## Input data
══════

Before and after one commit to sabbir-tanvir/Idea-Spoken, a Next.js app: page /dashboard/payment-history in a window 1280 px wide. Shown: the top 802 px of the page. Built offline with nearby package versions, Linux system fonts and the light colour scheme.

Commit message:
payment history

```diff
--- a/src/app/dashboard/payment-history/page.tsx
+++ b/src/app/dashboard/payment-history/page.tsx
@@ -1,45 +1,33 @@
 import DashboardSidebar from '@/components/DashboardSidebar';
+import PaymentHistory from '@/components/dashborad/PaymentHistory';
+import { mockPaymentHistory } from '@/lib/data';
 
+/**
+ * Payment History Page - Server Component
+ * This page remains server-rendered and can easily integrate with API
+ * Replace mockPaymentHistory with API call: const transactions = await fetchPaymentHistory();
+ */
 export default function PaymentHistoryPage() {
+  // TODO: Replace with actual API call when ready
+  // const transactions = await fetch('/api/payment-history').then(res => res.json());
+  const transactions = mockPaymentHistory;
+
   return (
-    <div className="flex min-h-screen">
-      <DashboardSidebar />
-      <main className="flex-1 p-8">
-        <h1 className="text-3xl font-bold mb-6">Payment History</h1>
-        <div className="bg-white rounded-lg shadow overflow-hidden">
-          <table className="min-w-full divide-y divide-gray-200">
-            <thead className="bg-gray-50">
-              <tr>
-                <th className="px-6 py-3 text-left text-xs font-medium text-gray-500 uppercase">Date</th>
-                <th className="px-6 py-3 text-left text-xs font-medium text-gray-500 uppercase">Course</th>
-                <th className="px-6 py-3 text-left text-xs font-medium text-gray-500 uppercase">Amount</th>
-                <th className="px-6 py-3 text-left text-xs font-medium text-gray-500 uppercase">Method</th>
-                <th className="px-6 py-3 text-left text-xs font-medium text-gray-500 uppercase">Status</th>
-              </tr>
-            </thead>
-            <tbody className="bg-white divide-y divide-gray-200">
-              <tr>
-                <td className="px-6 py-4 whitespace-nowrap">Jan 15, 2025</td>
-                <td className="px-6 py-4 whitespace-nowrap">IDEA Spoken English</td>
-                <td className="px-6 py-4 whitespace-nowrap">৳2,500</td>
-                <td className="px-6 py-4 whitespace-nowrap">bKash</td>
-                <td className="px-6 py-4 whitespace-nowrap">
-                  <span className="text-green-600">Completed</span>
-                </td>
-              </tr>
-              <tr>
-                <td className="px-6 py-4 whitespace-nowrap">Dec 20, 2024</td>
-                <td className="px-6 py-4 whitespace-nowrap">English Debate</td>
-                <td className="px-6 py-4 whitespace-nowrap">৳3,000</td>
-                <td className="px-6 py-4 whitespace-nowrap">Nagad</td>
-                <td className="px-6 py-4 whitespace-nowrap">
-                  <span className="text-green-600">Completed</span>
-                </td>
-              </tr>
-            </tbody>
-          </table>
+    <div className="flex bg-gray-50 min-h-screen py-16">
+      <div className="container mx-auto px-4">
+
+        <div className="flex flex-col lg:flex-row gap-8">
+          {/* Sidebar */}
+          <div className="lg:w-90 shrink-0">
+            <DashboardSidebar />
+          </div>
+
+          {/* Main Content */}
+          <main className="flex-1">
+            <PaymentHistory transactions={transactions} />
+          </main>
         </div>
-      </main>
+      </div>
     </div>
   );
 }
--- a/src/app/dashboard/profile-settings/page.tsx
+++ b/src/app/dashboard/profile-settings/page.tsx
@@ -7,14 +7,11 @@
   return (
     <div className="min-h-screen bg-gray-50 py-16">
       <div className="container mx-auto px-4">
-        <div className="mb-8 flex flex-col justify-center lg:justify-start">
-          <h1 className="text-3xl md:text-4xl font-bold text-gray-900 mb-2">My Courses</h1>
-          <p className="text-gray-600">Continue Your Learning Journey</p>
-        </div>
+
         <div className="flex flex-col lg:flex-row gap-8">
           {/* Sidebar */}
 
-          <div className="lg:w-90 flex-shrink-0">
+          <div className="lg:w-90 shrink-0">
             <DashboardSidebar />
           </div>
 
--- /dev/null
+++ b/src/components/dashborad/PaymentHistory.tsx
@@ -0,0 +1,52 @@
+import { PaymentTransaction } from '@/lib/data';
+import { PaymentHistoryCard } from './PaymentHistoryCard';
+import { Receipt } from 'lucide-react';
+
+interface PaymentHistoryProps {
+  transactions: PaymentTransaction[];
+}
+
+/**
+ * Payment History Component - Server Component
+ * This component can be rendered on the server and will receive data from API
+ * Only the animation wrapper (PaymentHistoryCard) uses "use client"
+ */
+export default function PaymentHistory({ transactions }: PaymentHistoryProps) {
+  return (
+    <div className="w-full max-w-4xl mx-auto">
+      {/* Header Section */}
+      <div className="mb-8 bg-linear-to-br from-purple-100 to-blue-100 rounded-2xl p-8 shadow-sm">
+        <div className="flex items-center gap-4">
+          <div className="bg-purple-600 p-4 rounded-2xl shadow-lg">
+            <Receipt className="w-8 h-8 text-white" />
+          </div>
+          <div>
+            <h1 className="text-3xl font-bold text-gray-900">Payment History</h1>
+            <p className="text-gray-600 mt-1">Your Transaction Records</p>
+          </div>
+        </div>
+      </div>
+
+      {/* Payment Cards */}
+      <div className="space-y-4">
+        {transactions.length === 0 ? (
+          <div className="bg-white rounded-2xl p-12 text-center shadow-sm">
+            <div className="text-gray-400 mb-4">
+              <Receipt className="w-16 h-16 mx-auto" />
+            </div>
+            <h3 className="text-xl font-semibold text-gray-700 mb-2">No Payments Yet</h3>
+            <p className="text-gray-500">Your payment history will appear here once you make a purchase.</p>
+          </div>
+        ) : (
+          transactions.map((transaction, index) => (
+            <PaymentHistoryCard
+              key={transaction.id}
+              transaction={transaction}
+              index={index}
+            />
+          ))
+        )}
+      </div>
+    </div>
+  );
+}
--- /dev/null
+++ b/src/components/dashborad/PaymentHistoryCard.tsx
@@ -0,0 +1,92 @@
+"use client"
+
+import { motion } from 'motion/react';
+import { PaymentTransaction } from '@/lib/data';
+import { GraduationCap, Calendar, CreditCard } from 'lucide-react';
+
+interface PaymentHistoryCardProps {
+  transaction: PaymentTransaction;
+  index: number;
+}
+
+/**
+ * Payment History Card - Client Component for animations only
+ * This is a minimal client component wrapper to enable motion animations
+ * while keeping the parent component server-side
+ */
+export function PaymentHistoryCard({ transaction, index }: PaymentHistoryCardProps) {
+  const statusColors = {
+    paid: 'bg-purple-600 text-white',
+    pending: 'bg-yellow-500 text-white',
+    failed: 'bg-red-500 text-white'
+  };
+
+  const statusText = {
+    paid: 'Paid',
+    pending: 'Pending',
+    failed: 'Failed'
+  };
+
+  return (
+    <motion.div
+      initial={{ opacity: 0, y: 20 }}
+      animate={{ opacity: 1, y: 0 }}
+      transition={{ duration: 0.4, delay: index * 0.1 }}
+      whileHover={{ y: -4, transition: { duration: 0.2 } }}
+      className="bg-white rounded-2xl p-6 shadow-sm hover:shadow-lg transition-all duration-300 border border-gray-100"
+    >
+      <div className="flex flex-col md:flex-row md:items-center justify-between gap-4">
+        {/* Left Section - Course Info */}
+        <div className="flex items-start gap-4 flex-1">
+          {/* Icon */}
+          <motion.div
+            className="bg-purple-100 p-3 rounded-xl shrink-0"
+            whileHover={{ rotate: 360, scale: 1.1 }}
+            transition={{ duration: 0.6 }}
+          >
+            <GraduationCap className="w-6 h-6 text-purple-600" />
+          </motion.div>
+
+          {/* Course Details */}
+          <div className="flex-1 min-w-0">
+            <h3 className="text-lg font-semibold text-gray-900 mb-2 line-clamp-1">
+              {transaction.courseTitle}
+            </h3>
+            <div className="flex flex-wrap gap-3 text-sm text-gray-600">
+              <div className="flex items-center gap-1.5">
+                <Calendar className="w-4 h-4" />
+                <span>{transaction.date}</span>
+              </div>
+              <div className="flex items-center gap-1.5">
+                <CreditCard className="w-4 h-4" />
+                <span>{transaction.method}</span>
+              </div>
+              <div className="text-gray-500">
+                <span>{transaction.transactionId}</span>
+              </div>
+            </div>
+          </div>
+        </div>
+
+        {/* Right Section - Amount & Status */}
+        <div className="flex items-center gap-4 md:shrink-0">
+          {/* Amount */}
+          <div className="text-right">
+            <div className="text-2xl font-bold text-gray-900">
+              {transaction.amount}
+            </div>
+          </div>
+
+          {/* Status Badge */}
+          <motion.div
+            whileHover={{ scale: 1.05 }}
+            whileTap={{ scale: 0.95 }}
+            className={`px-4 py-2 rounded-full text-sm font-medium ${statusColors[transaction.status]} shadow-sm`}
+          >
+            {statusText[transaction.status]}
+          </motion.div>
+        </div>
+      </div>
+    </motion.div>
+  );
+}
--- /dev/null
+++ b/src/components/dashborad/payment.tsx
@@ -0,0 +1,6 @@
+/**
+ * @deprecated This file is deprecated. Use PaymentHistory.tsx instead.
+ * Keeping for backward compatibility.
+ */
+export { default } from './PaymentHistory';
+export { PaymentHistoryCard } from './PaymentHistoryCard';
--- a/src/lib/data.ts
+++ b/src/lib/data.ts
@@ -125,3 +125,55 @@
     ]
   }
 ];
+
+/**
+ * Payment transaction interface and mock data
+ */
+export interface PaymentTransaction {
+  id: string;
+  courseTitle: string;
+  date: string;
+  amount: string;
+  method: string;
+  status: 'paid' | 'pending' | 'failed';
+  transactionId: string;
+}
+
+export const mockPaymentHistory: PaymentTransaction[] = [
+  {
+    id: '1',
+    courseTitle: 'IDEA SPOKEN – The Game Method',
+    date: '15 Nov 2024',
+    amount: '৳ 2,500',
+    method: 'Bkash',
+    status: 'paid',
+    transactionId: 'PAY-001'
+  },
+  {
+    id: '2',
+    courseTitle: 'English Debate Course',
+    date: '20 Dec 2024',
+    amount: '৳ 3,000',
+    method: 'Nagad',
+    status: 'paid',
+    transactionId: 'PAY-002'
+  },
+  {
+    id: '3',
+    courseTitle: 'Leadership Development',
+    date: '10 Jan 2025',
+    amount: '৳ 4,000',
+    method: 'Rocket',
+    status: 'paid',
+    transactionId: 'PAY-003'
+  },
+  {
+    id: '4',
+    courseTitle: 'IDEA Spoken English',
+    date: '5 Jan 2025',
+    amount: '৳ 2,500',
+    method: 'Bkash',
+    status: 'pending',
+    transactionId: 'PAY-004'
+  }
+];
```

══════

## Try it
Find the number of lines in the records that include the word "span". Write only that number.

## Solution to this exercise
5